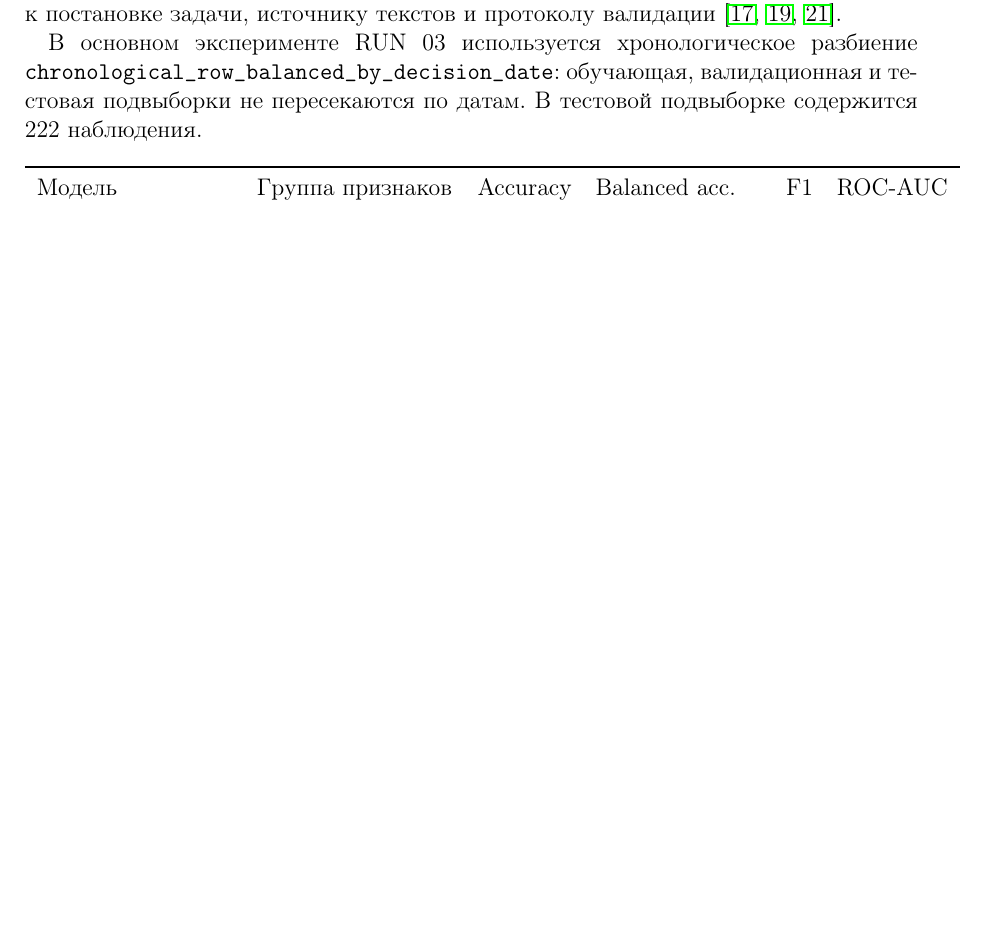
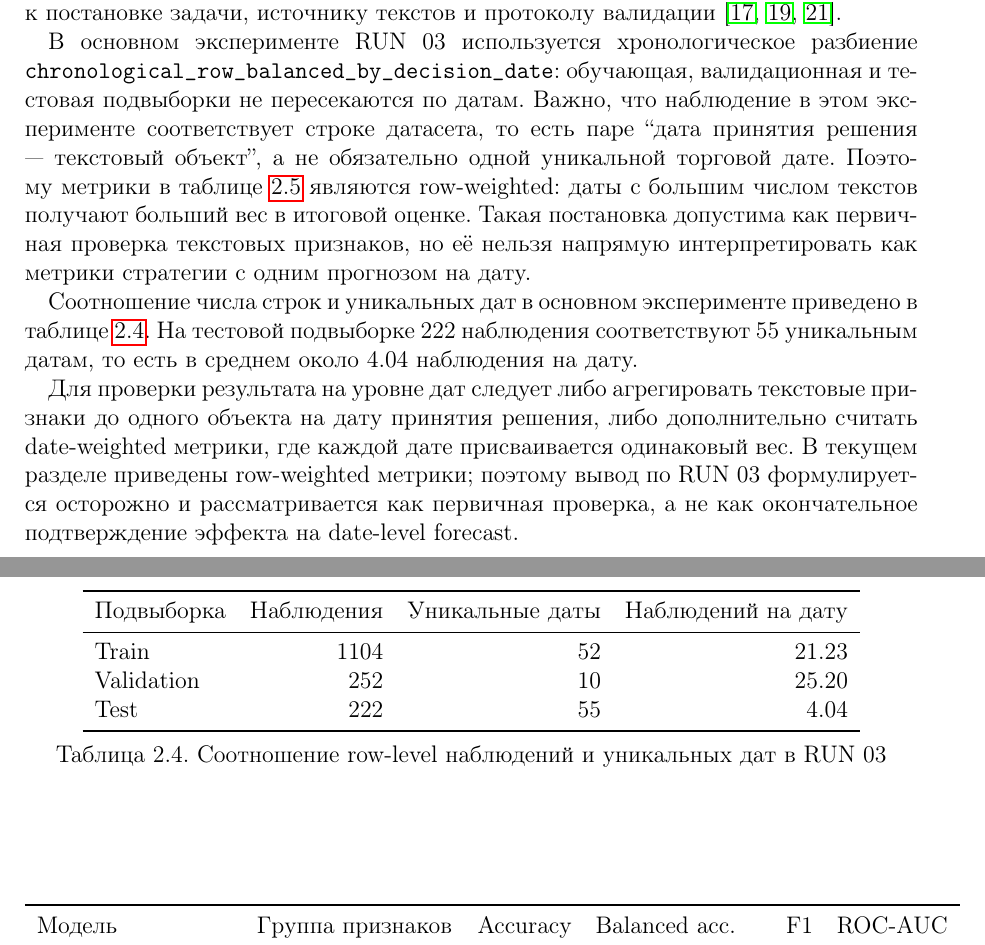
Before and after one commit to MaksimDugin/forecast-with-llm-features, a LaTeX document (coursework_latex/main_msu_template.tex, which reads coursework_latex/sections/02_6_results.tex): part of page 23 of 48 before the commit and two parts of pages 23 and 24 of 49 after it, the two joined at a grey line, cut so that both start at the same text, the shorter picture padded with empty space. Compiled offline with pdfLaTeX.

Commit message:
Clarify RUN 03 row-weighted metrics and date-level limitation

```diff
--- a/coursework_latex/sections/02_6_results.tex
+++ b/coursework_latex/sections/02_6_results.tex
@@ -2,7 +2,26 @@
 
 В данном разделе результаты рассматриваются не как соревнование моделей, а как проверка влияния разных групп признаков на прогноз направления цены. Основной эксперимент RUN 03 является первичной экспериментальной проверкой: он фиксирует базовую постановку задачи на AAPL и сравнивает три укрупнённые группы признаков --- рыночные признаки, FinBERT embeddings и их объединение. Основной вопрос состоит в том, дают ли FinBERT-generated features самостоятельный сигнал и улучшают ли они качество прогноза при объединении с рыночными признаками. Такая интерпретация соответствует выводам литературы: текстовые признаки могут улучшать прогноз, но эффект обычно умеренный и чувствительный к постановке задачи, источнику текстов и протоколу валидации \cite{hiew2019bert,zou2022prebit,albada2025bertweet}.
 
-В основном эксперименте RUN 03 используется хронологическое разбиение \texttt{chronological\_row\_balanced\_by\_decision\_date}: обучающая, валидационная и тестовая подвыборки не пересекаются по датам. В тестовой подвыборке содержится 222 наблюдения.
+В основном эксперименте RUN 03 используется хронологическое разбиение \texttt{chronological\_row\_balanced\_by\_decision\_date}: обучающая, валидационная и тестовая подвыборки не пересекаются по датам. Важно, что наблюдение в этом эксперименте соответствует строке датасета, то есть паре ``дата принятия решения --- текстовый объект'', а не обязательно одной уникальной торговой дате. Поэтому метрики в таблице~\ref{tab:run03_test_metrics} являются row-weighted: даты с большим числом текстов получают больший вес в итоговой оценке. Такая постановка допустима как первичная проверка текстовых признаков, но её нельзя напрямую интерпретировать как метрики стратегии с одним прогнозом на дату.
+
+Соотношение числа строк и уникальных дат в основном эксперименте приведено в таблице~\ref{tab:run03_rows_dates}. На тестовой подвыборке 222 наблюдения соответствуют 55 уникальным датам, то есть в среднем около 4.04 наблюдения на дату.
+
+\begin{table}[htbp]
+\centering
+\begin{tabular}{lrrr}
+\toprule
+Подвыборка & Наблюдения & Уникальные даты & Наблюдений на дату \\
+\midrule
+Train & 1104 & 52 & 21.23 \\
+Validation & 252 & 10 & 25.20 \\
+Test & 222 & 55 & 4.04 \\
+\bottomrule
+\end{tabular}
+\caption{Соотношение row-level наблюдений и уникальных дат в RUN 03}
+\label{tab:run03_rows_dates}
+\end{table}
+
+Для проверки результата на уровне дат следует либо агрегировать текстовые признаки до одного объекта на дату принятия решения, либо дополнительно считать date-weighted метрики, где каждой дате присваивается одинаковый вес. В текущем разделе приведены row-weighted метрики; поэтому вывод по RUN 03 формулируется осторожно и рассматривается как первичная проверка, а не как окончательное подтверждение эффекта на date-level forecast.
 
 \begin{table}[htbp]
 \centering
```
Also changed, not shown: coursework_latex/sections/02_6_results.tex (14 more changed lines).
§
Would you reproduce the listing above in full and exactly, without its pictures?

Before and after one commit to MaksimDugin/forecast-with-llm-features, a LaTeX document (coursework_latex/main_msu_template.tex, which reads coursework_latex/sections/02_6_results.tex): part of page 23 of 48 before the commit and two parts of pages 23 and 24 of 49 after it, the two joined at a grey line, cut so that both start at the same text, the shorter picture padded with empty space. Compiled offline with pdfLaTeX.

Commit message:
Clarify RUN 03 row-weighted metrics and date-level limitation

```diff
--- a/coursework_latex/sections/02_6_results.tex
+++ b/coursework_latex/sections/02_6_results.tex
@@ -2,7 +2,26 @@
 
 В данном разделе результаты рассматриваются не как соревнование моделей, а как проверка влияния разных групп признаков на прогноз направления цены. Основной эксперимент RUN 03 является первичной экспериментальной проверкой: он фиксирует базовую постановку задачи на AAPL и сравнивает три укрупнённые группы признаков --- рыночные признаки, FinBERT embeddings и их объединение. Основной вопрос состоит в том, дают ли FinBERT-generated features самостоятельный сигнал и улучшают ли они качество прогноза при объединении с рыночными признаками. Такая интерпретация соответствует выводам литературы: текстовые признаки могут улучшать прогноз, но эффект обычно умеренный и чувствительный к постановке задачи, источнику текстов и протоколу валидации \cite{hiew2019bert,zou2022prebit,albada2025bertweet}.
 
-В основном эксперименте RUN 03 используется хронологическое разбиение \texttt{chronological\_row\_balanced\_by\_decision\_date}: обучающая, валидационная и тестовая подвыборки не пересекаются по датам. В тестовой подвыборке содержится 222 наблюдения.
+В основном эксперименте RUN 03 используется хронологическое разбиение \texttt{chronological\_row\_balanced\_by\_decision\_date}: обучающая, валидационная и тестовая подвыборки не пересекаются по датам. Важно, что наблюдение в этом эксперименте соответствует строке датасета, то есть паре ``дата принятия решения --- текстовый объект'', а не обязательно одной уникальной торговой дате. Поэтому метрики в таблице~\ref{tab:run03_test_metrics} являются row-weighted: даты с большим числом текстов получают больший вес в итоговой оценке. Такая постановка допустима как первичная проверка текстовых признаков, но её нельзя напрямую интерпретировать как метрики стратегии с одним прогнозом на дату.
+
+Соотношение числа строк и уникальных дат в основном эксперименте приведено в таблице~\ref{tab:run03_rows_dates}. На тестовой подвыборке 222 наблюдения соответствуют 55 уникальным датам, то есть в среднем около 4.04 наблюдения на дату.
+
+\begin{table}[htbp]
+\centering
+\begin{tabular}{lrrr}
+\toprule
+Подвыборка & Наблюдения & Уникальные даты & Наблюдений на дату \\
+\midrule
+Train & 1104 & 52 & 21.23 \\
+Validation & 252 & 10 & 25.20 \\
+Test & 222 & 55 & 4.04 \\
+\bottomrule
+\end{tabular}
+\caption{Соотношение row-level наблюдений и уникальных дат в RUN 03}
+\label{tab:run03_rows_dates}
+\end{table}
+
+Для проверки результата на уровне дат следует либо агрегировать текстовые признаки до одного объекта на дату принятия решения, либо дополнительно считать date-weighted метрики, где каждой дате присваивается одинаковый вес. В текущем разделе приведены row-weighted метрики; поэтому вывод по RUN 03 формулируется осторожно и рассматривается как первичная проверка, а не как окончательное подтверждение эффекта на date-level forecast.
 
 \begin{table}[htbp]
 \centering
```
Also changed, not shown: coursework_latex/sections/02_6_results.tex (14 more changed lines).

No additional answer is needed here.